Lida, not so much.

"Lida" first appeared in A.N.'s journal in November of 1911. Lida (no last name given) lived in Eugene, but had come up to Salem on her way to Detroit (Oregon) where she had been appointed postmistress. She stayed with Sally for a few days and went to visit with Eliza's family in Clear Lake one weekend. In later entries it's clear that Lida had taken up her post in Detroit and found the snowy winter weather to be a challenge. From the context one can infer that Lida was an old friend or family member, someone who literally needed no introduction -- but her actual identity was never clear.

Then, a couple of weeks ago, I received an e-mail message from a gentleman who lives in Australia, who has distant ties to the Bush family. He had been browsing through our online photo collection and was writing to correct some of our information. Turns out his ancestor, Colin McIntosh, had been married to one Eliza Zieber, another cousin of A.N. and Sally Bush. This Eliza, who was divorced from Mr. McIntosh by 1900 and was living in Salem by 1916, was also known as... Lida. Eliza "Lida" Zieber McIntosh.

We don't have any photographs of Lida (that we know of) and we still don't know very much about her. But now we can tell her relatives that she was the postmistress in Detroit during the winter of 1912, and that she preferred the whole back over any other piece of chicken.

That's who Lida was.

Thursday, October 1, 2009

A House of a Different Color!

It has been a busy summer at the Bush House Museum. In addition to the usual excitement around the Art Fair & Festival, the Museum has been surrounded by machinery, equipment, and people -- painters! The end result is a solid exterior with a high-quality paint job in a fancy new/old color:

Research indicates that the Bush House had been the same blue-gray color since at least the late 1970s, when it was placed on the National Register. However, an article written in 1878, just after the Bush family moved into their newly-built home, described the house as a "light mouse-brown" color. Also, during restoration of the porte-cochere in 2007 we discovered some remnants of what might have been the original exterior color, a greeny-browny-gray.

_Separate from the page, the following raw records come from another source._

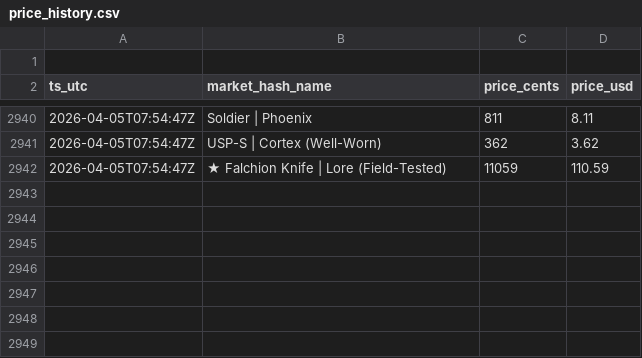
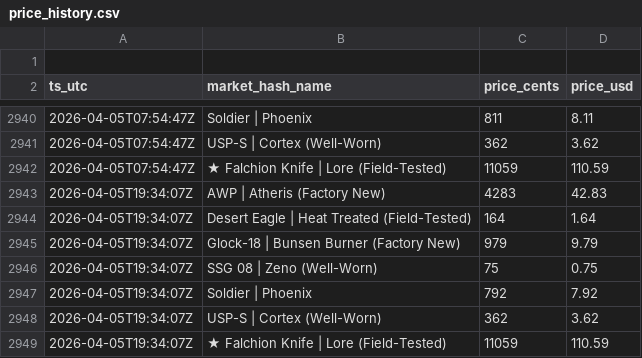
Before and after one commit to pierreledophin/cs2portfolio, a CSV file: data/pierre/price_history.csv, drawn as a sheet; only a part is shown, gaps mark what is left out.

```diff
--- a/data/pierre/price_history.csv
+++ b/data/pierre/price_history.csv
@@ -2942 +2942,8 @@ ts_utc,market_hash_name,price_cents,price_usd
 2026-04-05T07:54:47Z,★ Falchion Knife | Lore (Field-Tested),11059,110.59
+2026-04-05T19:34:07Z,AWP | Atheris (Factory New),4283,42.83
+2026-04-05T19:34:07Z,Desert Eagle | Heat Treated (Field-Tested),164,1.64
+2026-04-05T19:34:07Z,Glock-18 | Bunsen Burner (Factory New),979,9.79
+2026-04-05T19:34:07Z,SSG 08 | Zeno (Well-Worn),75,0.75
+2026-04-05T19:34:07Z,Soldier | Phoenix,792,7.92
+2026-04-05T19:34:07Z,USP-S | Cortex (Well-Worn),362,3.62
+2026-04-05T19:34:07Z,★ Falchion Knife | Lore (Field-Tested),11059,110.59
```
Also changed, not shown: data/elenocames/price_history.csv.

So, after consultation with the state Historic Preservation Office and the City of Salem, we decided to make a change, hoping that a different color will help folks see this old house in a new light.

What do you think?